The C++ interface through the BQuery class is a little more user friendly. For starters, the class gives you two ways to define the query, through a text string like the C Interface (using BQuery::SetPredicate()) and through a postfix (Reverse Polish Notation) stack of operations. Take a look at the FetchQuery() function to see its use:

   BQuery fQuery;

   //gather all of the information from the views
   char *type = NULL;
   if (fFileType == SOURCE_TYPE) type = "text/x-source-code";
   else type = "application/x-vnd.Be-directory";
   if (fFileType == FILES_TYPE) fQuery.PushOp(B_NE);
   else fQuery.PushOp(B_EQ);
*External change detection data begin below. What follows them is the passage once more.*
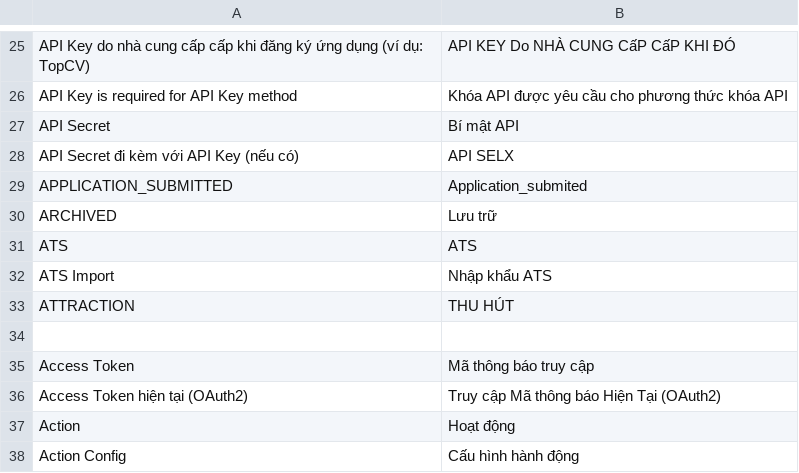
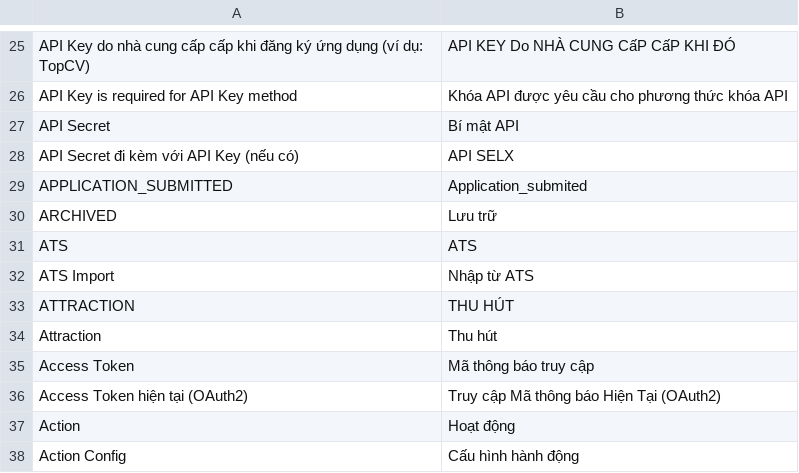
Before and after one commit to danhhaole/MBW_TRANSITION_HUB, a CSV file: mbw_mira/translations/vi.csv, drawn as a sheet; only a part is shown, gaps mark what is left out.

```diff
--- a/mbw_mira/translations/vi.csv
+++ b/mbw_mira/translations/vi.csv
@@ -50,5 +50,5 @@ ARCHIVED,Lưu trữ
 ATS,ATS
-ATS Import,Nhập khẩu ATS
+ATS Import,Nhập từ ATS
 ATTRACTION,THU HÚT
-
+Attraction, Thu hút
 Access Token,Mã thông báo truy cập
```
Also changed, not shown: 1 other file.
   size_t len = fQuery.PredicateLength();
   char *string = (char *) malloc(len + 1);
   fQuery.GetPredicate(string, len + 1);

   /* use this application's volume */
   app_info info;
   //use the ref of the application binary
   //use the device from this ref to create a volume
   BVolume vol(info.ref.device);
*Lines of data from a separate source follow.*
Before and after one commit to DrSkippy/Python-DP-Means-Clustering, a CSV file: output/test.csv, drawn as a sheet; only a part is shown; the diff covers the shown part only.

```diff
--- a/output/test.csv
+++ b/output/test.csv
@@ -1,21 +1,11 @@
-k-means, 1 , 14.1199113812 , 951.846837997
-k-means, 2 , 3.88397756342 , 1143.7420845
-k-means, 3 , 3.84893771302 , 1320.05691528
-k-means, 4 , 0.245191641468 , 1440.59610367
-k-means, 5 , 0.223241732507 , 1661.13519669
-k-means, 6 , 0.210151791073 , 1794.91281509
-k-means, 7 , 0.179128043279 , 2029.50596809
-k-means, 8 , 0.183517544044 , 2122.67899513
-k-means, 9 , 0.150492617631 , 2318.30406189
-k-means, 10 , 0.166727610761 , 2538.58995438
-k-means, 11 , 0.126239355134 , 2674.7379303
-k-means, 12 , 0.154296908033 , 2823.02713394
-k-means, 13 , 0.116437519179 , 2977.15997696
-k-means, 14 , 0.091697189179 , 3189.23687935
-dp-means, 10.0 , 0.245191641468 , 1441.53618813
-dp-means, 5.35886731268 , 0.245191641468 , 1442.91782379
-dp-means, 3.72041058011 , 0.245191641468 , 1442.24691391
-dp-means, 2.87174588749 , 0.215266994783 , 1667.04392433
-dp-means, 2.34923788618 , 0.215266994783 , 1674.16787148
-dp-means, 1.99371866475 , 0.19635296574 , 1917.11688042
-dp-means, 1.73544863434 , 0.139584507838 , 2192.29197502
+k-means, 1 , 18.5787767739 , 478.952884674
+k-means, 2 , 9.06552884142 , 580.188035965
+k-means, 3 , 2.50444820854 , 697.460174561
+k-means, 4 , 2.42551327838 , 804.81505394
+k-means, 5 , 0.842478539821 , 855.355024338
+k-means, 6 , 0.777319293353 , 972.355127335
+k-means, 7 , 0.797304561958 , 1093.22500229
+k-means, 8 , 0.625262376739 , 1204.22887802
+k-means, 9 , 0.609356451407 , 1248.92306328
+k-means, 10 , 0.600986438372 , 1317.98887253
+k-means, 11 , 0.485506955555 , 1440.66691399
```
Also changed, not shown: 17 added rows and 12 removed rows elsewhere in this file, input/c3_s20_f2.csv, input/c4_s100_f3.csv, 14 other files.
   //fetch the query

   //Iterate through the entries
   BEntry entry;
   BPath path;
   while(fQuery.GetNextEntry(&entry) != B_ENTRY_NOT_FOUND) {
     if (entry.InitCheck() == B_OK) {
        if (path.InitCheck() == B_OK) {
          BStringItem *item = new BStringItem(path.Path());

The postfix notation lets you push operations on to the stack. You first specify the attribute you want to push with PushAttr(). Next you define the criteria you want to compare it against with the various PushType functions (PushString(), PushInt32(), PushFloat(), and so on. Then you define how to compare or combine those definitions with the PushOp() function. The Be Book describes this process in detail:
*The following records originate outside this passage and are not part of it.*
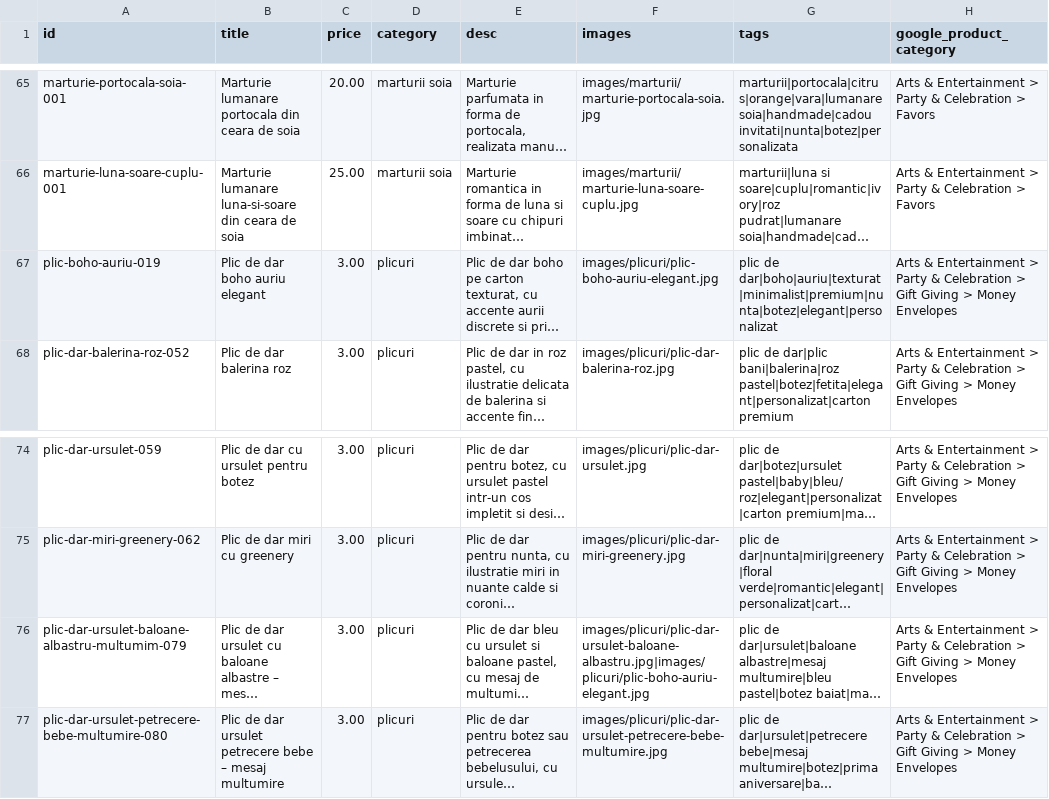
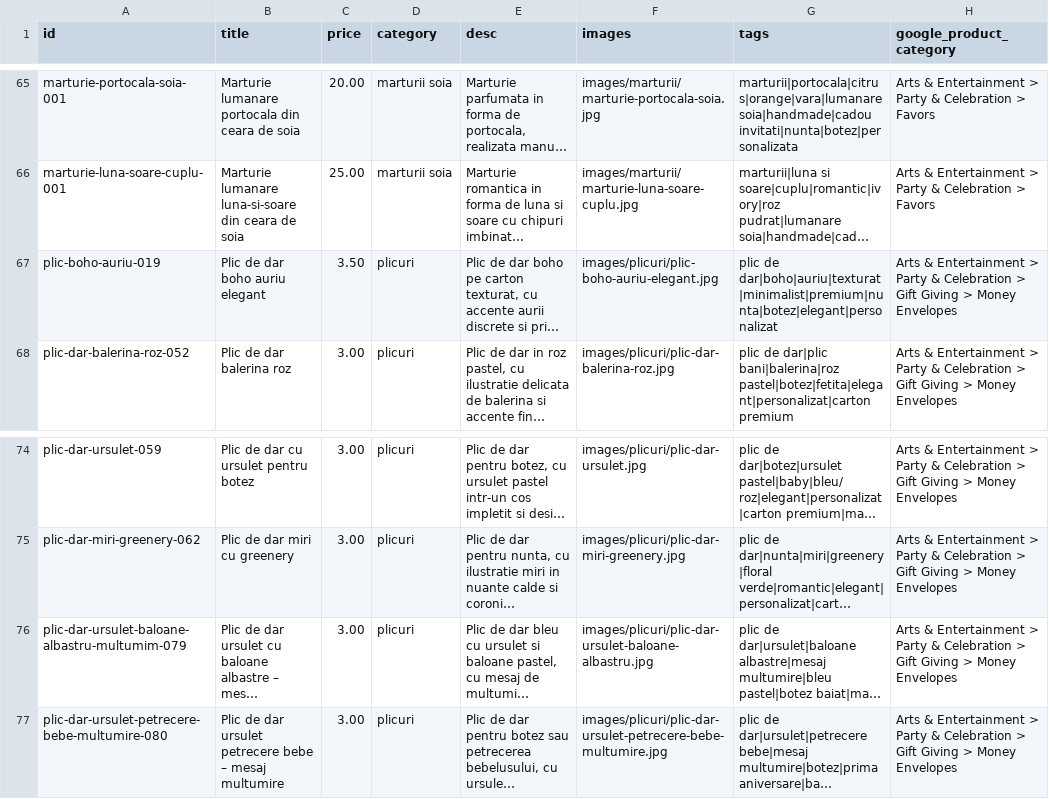
Before and after one commit to ionitadelia2-hub/boundlesscollection-site, a CSV file: content/products.csv, drawn as a sheet; only a part is shown, gaps mark what is left out; long unchanged cells end in …; the diff names each change by its address in the sheet, - before the commit and + after, or states it on an @@ line.

```diff
--- a/content/products.csv
+++ b/content/products.csv
-C67 (price): 3.00
+C67 (price): 3.50
-F76 (images): images/plicuri/plic-dar-ursulet-baloane-albastru.jpg|images/plicuri/plic-boho-auriu-elegant.jpg
+F76 (images): images/plicuri/plic-dar-ursulet-baloane-albastru.jpg
```
Also changed, not shown: public/content/products.csv, public/feeds/products-merchant.csv, 4 other files.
BQuerys also are more flexible in how they present matching entries to you. The C interface only allows the use of the dirent structure (through FindNextDirent()). This is fast, but requires some work before you get reasonably useful objects. Like BDirectory objects, BQuerys also let you get ready made entry_refs or BEntry objects. In this case we ask for the BEntry object we built in the C functions, and after taking appropriate safety precautions, retrieve and store each matching path.

The final bit of flexibility provided by the BQuery class is the ability to create live queries. As mentioned earlier, live queries add additional complexity to the query process. For that reason I'll continue next week with a detailed look at keeping a query list in sync with an ever-changing file system.

Be, Inc. Is Hiring

By Jean-Louis Gassée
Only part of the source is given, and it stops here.